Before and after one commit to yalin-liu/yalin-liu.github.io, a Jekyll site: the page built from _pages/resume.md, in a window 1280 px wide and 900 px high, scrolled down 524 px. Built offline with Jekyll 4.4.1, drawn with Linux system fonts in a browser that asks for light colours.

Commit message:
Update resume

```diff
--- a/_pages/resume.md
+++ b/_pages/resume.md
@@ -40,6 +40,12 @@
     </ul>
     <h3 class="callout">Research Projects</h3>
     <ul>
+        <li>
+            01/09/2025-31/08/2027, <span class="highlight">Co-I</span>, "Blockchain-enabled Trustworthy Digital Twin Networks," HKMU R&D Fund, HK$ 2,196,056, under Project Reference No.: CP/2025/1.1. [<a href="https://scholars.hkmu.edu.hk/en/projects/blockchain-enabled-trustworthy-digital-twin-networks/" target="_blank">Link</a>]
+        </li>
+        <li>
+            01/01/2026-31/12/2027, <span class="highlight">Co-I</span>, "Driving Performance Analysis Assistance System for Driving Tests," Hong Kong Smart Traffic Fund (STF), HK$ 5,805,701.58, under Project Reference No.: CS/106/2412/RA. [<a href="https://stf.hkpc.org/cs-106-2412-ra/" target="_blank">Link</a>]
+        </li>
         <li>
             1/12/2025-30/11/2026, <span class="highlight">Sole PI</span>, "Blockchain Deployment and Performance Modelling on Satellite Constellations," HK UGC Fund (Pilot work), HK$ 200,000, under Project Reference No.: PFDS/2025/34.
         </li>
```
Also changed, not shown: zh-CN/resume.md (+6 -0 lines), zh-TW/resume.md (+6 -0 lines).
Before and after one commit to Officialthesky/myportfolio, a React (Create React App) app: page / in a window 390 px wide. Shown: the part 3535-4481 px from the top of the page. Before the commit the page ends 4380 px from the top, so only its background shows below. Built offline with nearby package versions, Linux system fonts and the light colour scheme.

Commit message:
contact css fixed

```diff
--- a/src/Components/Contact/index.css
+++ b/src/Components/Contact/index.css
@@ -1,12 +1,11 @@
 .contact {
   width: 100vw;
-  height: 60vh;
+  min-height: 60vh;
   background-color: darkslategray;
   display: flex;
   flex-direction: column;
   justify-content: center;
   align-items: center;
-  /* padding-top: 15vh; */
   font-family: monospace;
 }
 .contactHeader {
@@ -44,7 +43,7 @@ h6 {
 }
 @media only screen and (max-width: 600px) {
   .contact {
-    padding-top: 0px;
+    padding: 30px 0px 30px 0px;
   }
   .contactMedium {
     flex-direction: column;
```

Exercise goal: Output all of the material exactly.

Output below:
Before and after one commit to yalin-liu/yalin-liu.github.io, a Jekyll site: the page built from _pages/resume.md, in a window 1280 px wide and 900 px high, scrolled down 524 px. Built offline with Jekyll 4.4.1, drawn with Linux system fonts in a browser that asks for light colours.

Commit message:
Update resume

```diff
--- a/_pages/resume.md
+++ b/_pages/resume.md
@@ -40,6 +40,12 @@
     </ul>
     <h3 class="callout">Research Projects</h3>
     <ul>
+        <li>
+            01/09/2025-31/08/2027, <span class="highlight">Co-I</span>, "Blockchain-enabled Trustworthy Digital Twin Networks," HKMU R&D Fund, HK$ 2,196,056, under Project Reference No.: CP/2025/1.1. [<a href="https://scholars.hkmu.edu.hk/en/projects/blockchain-enabled-trustworthy-digital-twin-networks/" target="_blank">Link</a>]
+        </li>
+        <li>
+            01/01/2026-31/12/2027, <span class="highlight">Co-I</span>, "Driving Performance Analysis Assistance System for Driving Tests," Hong Kong Smart Traffic Fund (STF), HK$ 5,805,701.58, under Project Reference No.: CS/106/2412/RA. [<a href="https://stf.hkpc.org/cs-106-2412-ra/" target="_blank">Link</a>]
+        </li>
         <li>
             1/12/2025-30/11/2026, <span class="highlight">Sole PI</span>, "Blockchain Deployment and Performance Modelling on Satellite Constellations," HK UGC Fund (Pilot work), HK$ 200,000, under Project Reference No.: PFDS/2025/34.
         </li>
```
Also changed, not shown: zh-CN/resume.md (+6 -0 lines), zh-TW/resume.md (+6 -0 lines).
Before and after one commit to Officialthesky/myportfolio, a React (Create React App) app: page / in a window 390 px wide. Shown: the part 3535-4481 px from the top of the page. Before the commit the page ends 4380 px from the top, so only its background shows below. Built offline with nearby package versions, Linux system fonts and the light colour scheme.

Commit message:
contact css fixed

```diff
--- a/src/Components/Contact/index.css
+++ b/src/Components/Contact/index.css
@@ -1,12 +1,11 @@
 .contact {
   width: 100vw;
-  height: 60vh;
+  min-height: 60vh;
   background-color: darkslategray;
   display: flex;
   flex-direction: column;
   justify-content: center;
   align-items: center;
-  /* padding-top: 15vh; */
   font-family: monospace;
 }
 .contactHeader {
@@ -44,7 +43,7 @@ h6 {
 }
 @media only screen and (max-width: 600px) {
   .contact {
-    padding-top: 0px;
+    padding: 30px 0px 30px 0px;
   }
   .contactMedium {
     flex-direction: column;
```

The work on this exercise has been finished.